New Jersey, June 18, 1994. Giants Stadium is awash with green as Irish soccer fans arrive to watch Ireland’s opening World Cup match against the mighty Italy. The sense of optimism is infectious. The Celtic Tiger is in its infancy, Bill Clinton’s decision a few months earlier to grant a visa to Irish Republican leader Gerry Adams has added momentum to an embryonic peace process and Jack Charlton’s team are walking onto the pitch before 75,000 fervent spectators who’ve travelled from across the globe for this game. Amongst the fans is Irish Prime Minister Albert Reynolds who is sitting with leading Irish-American businessmen who’ve been working behind-the-scenes to end the 25-year-old conflict in Northern Ireland. The electrifying mood is shared by the supporters watching the match in the Heights Bar, a tiny pub in the tiny Northern Irish village of Loughinisland, 24 miles south of Belfast. At the half, the Irish have taken a surprising 1-0 nil. Shortly after the second half begins, two masked gunmen belonging to a Protestant terror group burst into the Heights Bar. Thirty rounds are fired and six innocent men watching a soccer match were killed. Ceasefire Massacre reveals how the juxtaposition of the jubilation felt inside Giants Stadium against the horrors of what happened in the Heights Bar, encapsulated the mood of the time. At the time, the British government said it would hunt down the killers and ensure they were brought to justice. However, 20 years on, the relatives of those that died believe the British government has questions to answer about its own role in the massacre.

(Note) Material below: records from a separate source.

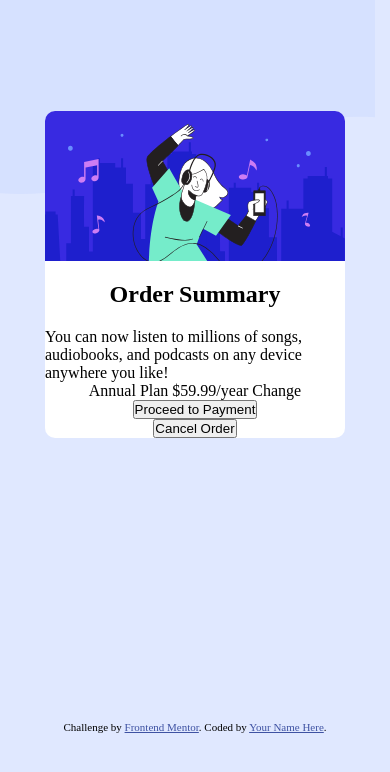
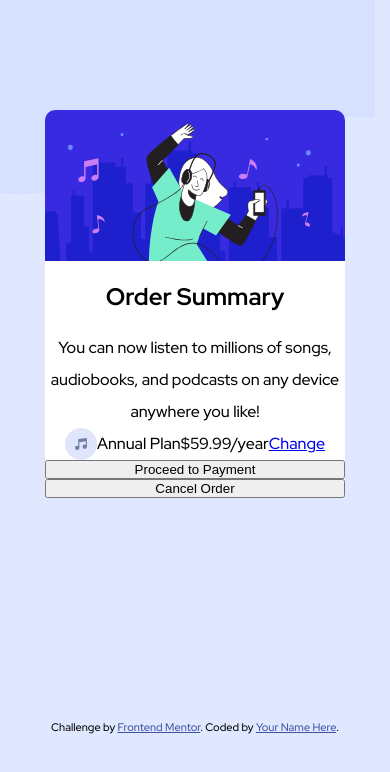
Before and after one commit to egome019/order-summary-component-main, a plain HTML site: page index.html in a window 390 px wide. Drawn offline with Linux system fonts and the light colour scheme.

Commit message:
added more styling to the content, working on spacing

```diff
--- a/index.html
+++ b/index.html
@@ -13,21 +13,21 @@
 <body>
 <div id="card-container">
   <div class="content">
-    <img src="./images/illustration-hero.svg">
+    <img src="./images/illustration-hero.svg" alt="person listining to music">
     <div class="card-header">
       <h2>
         Order Summary
       </h2>
-
     </div>
     <div class="card-content">
       You can now listen to millions of songs, audiobooks, and podcasts on any
       device anywhere you like!
     </div>
-    <div>
-      Annual Plan
-      $59.99/year
-      Change
+    <div class="card-content container">
+      <img src="./images/icon-music.svg" alt="music note">
+      <p>Annual Plan</p>
+      <p>$59.99/year</p>
+      <a href="#change">Change</a>
     </div>
 
 
--- a/styles.css
+++ b/styles.css
@@ -1,3 +1,5 @@
+@import url("https://fonts.googleapis.com/css2?family=Red+Hat+Display:wght@500;600;700&display=swap");
+
 * {
 	box-sizing: border-box;
 	margin: 0;
@@ -18,6 +20,7 @@ body {
 		background-image: url("./images/pattern-background-mobile.svg");
 		background-color: hsl(225, 100%, 94%);
 		background-repeat: no-repeat;
+		font-family: "Red Hat Display", sans-serif;
 	}
 
 	#card-container {
@@ -38,18 +41,27 @@ body {
 		background-color: white;
 		display: flex;
 		flex-direction: column;
-		justify-content: space-evenly;
-		align-items: center;
 		border-radius: 10px;
 	}
 	.card-header {
 		padding: 20px;
+		text-align: center;
 	}
 
 	.card-content {
-		align-content: center;
-		display: flex;
-		flex-direction: column;
+		line-height: 2;
+		text-align: center;
+	}
+
+	.container {
+		display: inherit;
+		flex-direction: row;
+		align-self: center;
+	}
+
+	.container img {
+		height: 32px;
+		width: 32px;
 	}
 }
 .attribution {
```
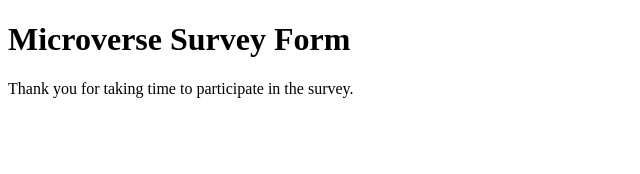
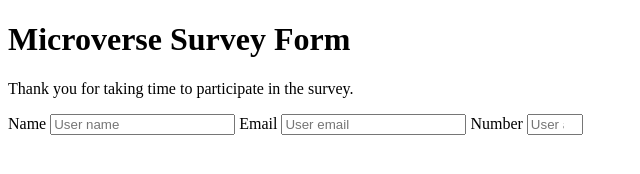
Before and after one commit to rejo365/microvesre-trial-rejo-andres, a plain HTML site: page index.html in a window 1280 px wide. Shown: the whole page, without its empty margins (0-640 px from the left). Drawn offline with Linux system fonts and the light colour scheme.

Commit message:
html start

```diff
--- a/index.html
+++ b/index.html
@@ -1,18 +1,38 @@
 <!DOCTYPE html>
 <html lang="en">
   <head>
-    <meta charset="UTF-8">
+    <meta charset="UTF-8" />
     <title>Survey Form</title>
-    <link rel="stylesheet" href="css/style.css">
+    <link rel="stylesheet" href="css/style.css" />
   </head>
 
   <body>
     <script src="https://cdn.freecodecamp.org/testable-projects-fcc/v1/bundle.js"></script>
 
- <h1 id="title">Microverse Survey Form</h1>
- <p id="description" >
-   Thank you for taking time to participate in the survey.
- </p>
-    <script  src="js/index.js"></script>
+    <h1 id="title">Microverse Survey Form</h1>
+    <p id="description">
+      Thank you for taking time to participate in the survey.
+    </p>
+    <form id="survey-form">
+      <label id="name-label" for="name">Name</label>
+      <input placeholder="User name" id="name" type="text" required />
+      <label id="email-label" for="email">Email</label>
+      <input
+        id="email"
+        type="email"
+        pattern="/^[a-zA-Z0-9.!#$%&’*+/=?^_`{|}~-]+@[a-zA-Z0-9-]+(?:\.[a-zA-Z0-9-]+)*$/"
+        required
+        placeholder="User email"
+      />
+      <label id="number-label" for="number">Number</label>
+      <input
+        placeholder="User age"
+        id="number"
+        type="number"
+        min="10"
+        max="99"
+      />
+    </form>
+    <script src="js/index.js"></script>
   </body>
 </html>
```
Also changed, not shown: js/index.js (line endings or trailing spaces).
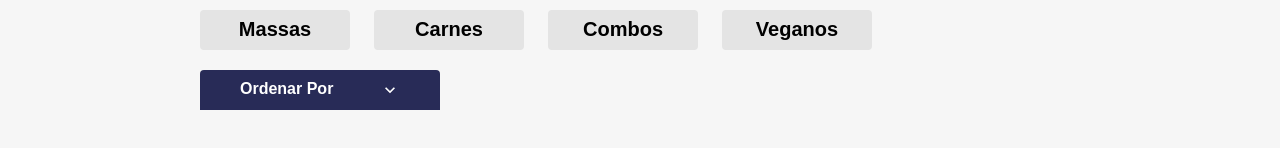
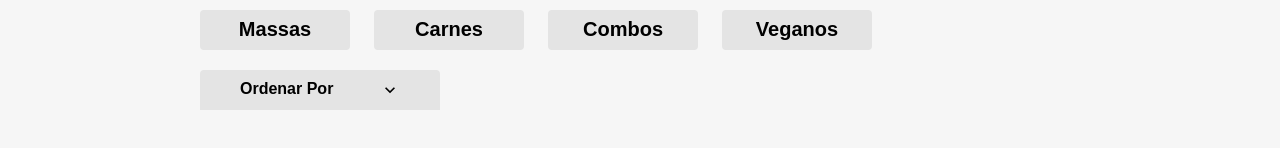
Before and after one commit to kelvincharlesdev/aluroni, a React (Create React App) app: page / in a window 1280 px wide. Shown: the part 644-792 px from the top of the page. Built offline with nearby package versions, Linux system fonts and the light colour scheme; a web font is replaced by a local one.

Commit message:
feat: adiciona estado ordenador no componente Cardapio

```diff
--- a/src/pages/Cardapio/index.tsx
+++ b/src/pages/Cardapio/index.tsx
@@ -8,6 +8,8 @@
 export const Cardapio = () => {
     const [busca, setBusca] = useState("")
     const [ filtro ,setFiltro] = useState<number | null>(null)
+    const [ordenador, setOrdenador] = useState("")
+
     return (
         <main>
             <nav className={styles.menu}>
@@ -28,7 +30,7 @@
                 <Buscador busca={busca} setBusca={setBusca}/>
                 <div className={styles.cardapio__filtros}>
                     <Filtros filtro={filtro} setFiltro={setFiltro}/>
-                    <Ordenador/>
+                    <Ordenador ordenador={ordenador} setOrdenador={setOrdenador}/>
                 </div>
 
             </section>
```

In fact, they now believe the British helped the perpetrators and ensured they were never caught. The question remains: Why?
Executive Producer /